Task description — The listing that follows must be retyped exactly, without its pictures.

The records —
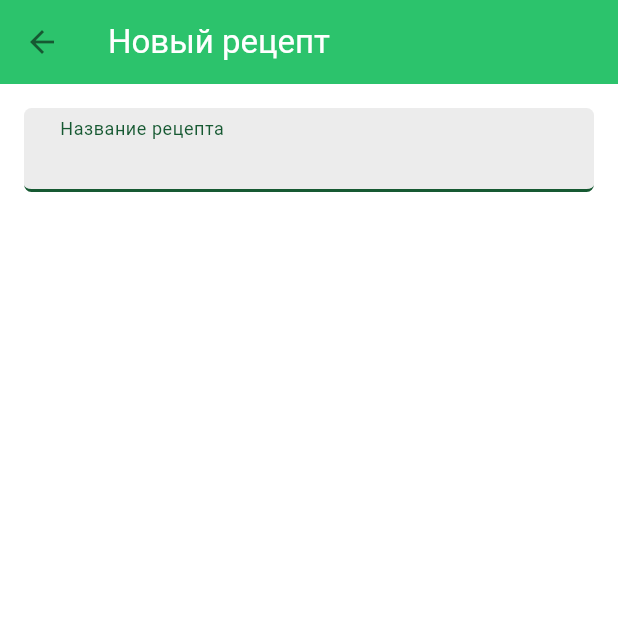
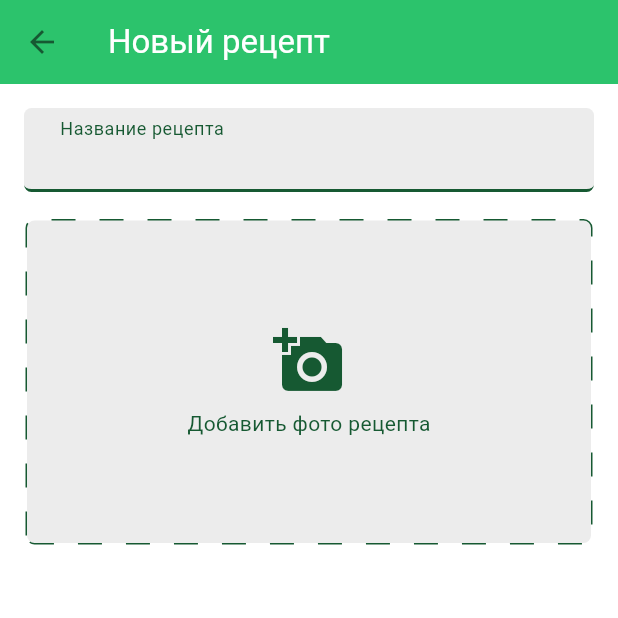
Before and after one commit to rddeveloper2019/flutter_food_otus, a Flutter app: the RecipeFormPage screen opened directly, on a phone screen of 412 x 824 dp, the top half of it. Run offline on Flutter 3.47's test engine with Material 3 defaults, Android fonts, the phone set to English and light mode, and no system bars; drawn by our look-alikes of dotted_border; network calls fail.

Commit message:
add photo widget

```diff
--- a/lib/ui/recipes/recipe_form_page.dart
+++ b/lib/ui/recipes/recipe_form_page.dart
@@ -7,6 +7,7 @@ import 'package:flutter_food_otus/model/recipe.dart';
 import 'package:flutter_food_otus/model/recipe_step.dart';
 import 'package:flutter_food_otus/repositories/fake_recipes_repository.dart';
 import 'package:flutter_food_otus/theme/app_colors_extension.dart';
+import 'package:flutter_food_otus/ui/recipes/widgets/add_photo_widget.dart';
 import 'package:flutter_food_otus/ui/recipes/widgets/app_input.dart';
 
 class RecipeFormPage extends StatefulWidget {
@@ -56,7 +57,11 @@ class _RecipeFormPageState extends State<RecipeFormPage> {
         child: Padding(
           padding: const EdgeInsets.all(16),
           child: Column(
-            children: [AppInput(labelText: "Название рецепта", numeric: true)],
+            children: [
+              AppInput(labelText: "Название рецепта", numeric: true),
+              SizedBox(height: 17),
+              AddPhotoWidget(text: 'Добавить фото рецепта', onClick: () {}),
+            ],
           ),
         ),
       ),
--- /dev/null
+++ b/lib/ui/recipes/widgets/add_photo_widget.dart
@@ -0,0 +1,46 @@
+import 'package:flutter/material.dart';
+import 'package:flutter_food_otus/theme/app_colors.dart';
+import 'package:flutter_food_otus/ui/recipes/widgets/decorated_container.dart';
+
+class AddPhotoWidget extends StatelessWidget {
+  final String text;
+  void Function() onClick;
+
+  AddPhotoWidget({
+    super.key,
+    required this.onClick,
+    this.text = 'Добавить фото',
+  });
+
+  @override
+  Widget build(BuildContext context) {
+    return DecoratedContainer(
+      child: Material(
+        color: Colors.transparent,
+
+        child: InkWell(
+          onTap: onClick,
+          borderRadius: BorderRadius.circular(5),
+          child: Column(
+            mainAxisSize: MainAxisSize.min,
+            children: [
+              Icon(
+                Icons.add_a_photo,
+                size: 48,
+                color: GreenLightThemeTypographyColors.mainTextColor,
+              ),
+              SizedBox(height: 8),
+              Text(
+                text,
+                style: TextStyle(
+                  color: GreenLightThemeTypographyColors.mainTextColor,
+                  fontSize: 14,
+                ),
+              ),
+            ],
+          ),
+        ),
+      ),
+    );
+  }
+}
--- /dev/null
+++ b/lib/ui/recipes/widgets/decorated_container.dart
@@ -0,0 +1,32 @@
+// ignore_for_file: public_member_api_docs, sort_constructors_first
+import 'package:dotted_border/dotted_border.dart';
+import 'package:flutter/material.dart';
+import 'package:flutter_food_otus/theme/app_colors_extension.dart';
+
+class DecoratedContainer extends StatelessWidget {
+  final Widget child;
+  double height = 215;
+  DecoratedContainer({super.key, required this.child, this.height = 215});
+
+  @override
+  Widget build(BuildContext context) {
+    return DottedBorder(
+      options: RoundedRectDottedBorderOptions(
+        radius: Radius.circular(5),
+        dashPattern: [16, 16],
+        strokeWidth: 2,
+        color: context.appColors.mainColor,
+        borderPadding: EdgeInsets.all(2),
+      ),
+      child: Container(
+        height: height,
+        width: double.infinity,
+        decoration: BoxDecoration(
+          color: context.appColors.secondaryColor,
+          borderRadius: BorderRadius.circular(5),
+        ),
+        child: Center(child: child),
+      ),
+    );
+  }
+}
--- a/pubspec.yaml
+++ b/pubspec.yaml
@@ -30,6 +30,7 @@ environment:
 dependencies:
   flutter:
     sdk: flutter
+  dotted_border: ^3.1.0
 
   # The following adds the Cupertino Icons font to your application.
   # Use with the CupertinoIcons class for iOS style icons.
```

Problem solution —
Before and after one commit to rddeveloper2019/flutter_food_otus, a Flutter app: the RecipeFormPage screen opened directly, on a phone screen of 412 x 824 dp, the top half of it. Run offline on Flutter 3.47's test engine with Material 3 defaults, Android fonts, the phone set to English and light mode, and no system bars; drawn by our look-alikes of dotted_border; network calls fail.

Commit message:
add photo widget

```diff
--- a/lib/ui/recipes/recipe_form_page.dart
+++ b/lib/ui/recipes/recipe_form_page.dart
@@ -7,6 +7,7 @@ import 'package:flutter_food_otus/model/recipe.dart';
 import 'package:flutter_food_otus/model/recipe_step.dart';
 import 'package:flutter_food_otus/repositories/fake_recipes_repository.dart';
 import 'package:flutter_food_otus/theme/app_colors_extension.dart';
+import 'package:flutter_food_otus/ui/recipes/widgets/add_photo_widget.dart';
 import 'package:flutter_food_otus/ui/recipes/widgets/app_input.dart';
 
 class RecipeFormPage extends StatefulWidget {
@@ -56,7 +57,11 @@ class _RecipeFormPageState extends State<RecipeFormPage> {
         child: Padding(
           padding: const EdgeInsets.all(16),
           child: Column(
-            children: [AppInput(labelText: "Название рецепта", numeric: true)],
+            children: [
+              AppInput(labelText: "Название рецепта", numeric: true),
+              SizedBox(height: 17),
+              AddPhotoWidget(text: 'Добавить фото рецепта', onClick: () {}),
+            ],
           ),
         ),
       ),
--- /dev/null
+++ b/lib/ui/recipes/widgets/add_photo_widget.dart
@@ -0,0 +1,46 @@
+import 'package:flutter/material.dart';
+import 'package:flutter_food_otus/theme/app_colors.dart';
+import 'package:flutter_food_otus/ui/recipes/widgets/decorated_container.dart';
+
+class AddPhotoWidget extends StatelessWidget {
+  final String text;
+  void Function() onClick;
+
+  AddPhotoWidget({
+    super.key,
+    required this.onClick,
+    this.text = 'Добавить фото',
+  });
+
+  @override
+  Widget build(BuildContext context) {
+    return DecoratedContainer(
+      child: Material(
+        color: Colors.transparent,
+
+        child: InkWell(
+          onTap: onClick,
+          borderRadius: BorderRadius.circular(5),
+          child: Column(
+            mainAxisSize: MainAxisSize.min,
+            children: [
+              Icon(
+                Icons.add_a_photo,
+                size: 48,
+                color: GreenLightThemeTypographyColors.mainTextColor,
+              ),
+              SizedBox(height: 8),
+              Text(
+                text,
+                style: TextStyle(
+                  color: GreenLightThemeTypographyColors.mainTextColor,
+                  fontSize: 14,
+                ),
+              ),
+            ],
+          ),
+        ),
+      ),
+    );
+  }
+}
--- /dev/null
+++ b/lib/ui/recipes/widgets/decorated_container.dart
@@ -0,0 +1,32 @@
+// ignore_for_file: public_member_api_docs, sort_constructors_first
+import 'package:dotted_border/dotted_border.dart';
+import 'package:flutter/material.dart';
+import 'package:flutter_food_otus/theme/app_colors_extension.dart';
+
+class DecoratedContainer extends StatelessWidget {
+  final Widget child;
+  double height = 215;
+  DecoratedContainer({super.key, required this.child, this.height = 215});
+
+  @override
+  Widget build(BuildContext context) {
+    return DottedBorder(
+      options: RoundedRectDottedBorderOptions(
+        radius: Radius.circular(5),
+        dashPattern: [16, 16],
+        strokeWidth: 2,
+        color: context.appColors.mainColor,
+        borderPadding: EdgeInsets.all(2),
+      ),
+      child: Container(
+        height: height,
+        width: double.infinity,
+        decoration: BoxDecoration(
+          color: context.appColors.secondaryColor,
+          borderRadius: BorderRadius.circular(5),
+        ),
+        child: Center(child: child),
+      ),
+    );
+  }
+}
--- a/pubspec.yaml
+++ b/pubspec.yaml
@@ -30,6 +30,7 @@ environment:
 dependencies:
   flutter:
     sdk: flutter
+  dotted_border: ^3.1.0
 
   # The following adds the Cupertino Icons font to your application.
   # Use with the CupertinoIcons class for iOS style icons.
```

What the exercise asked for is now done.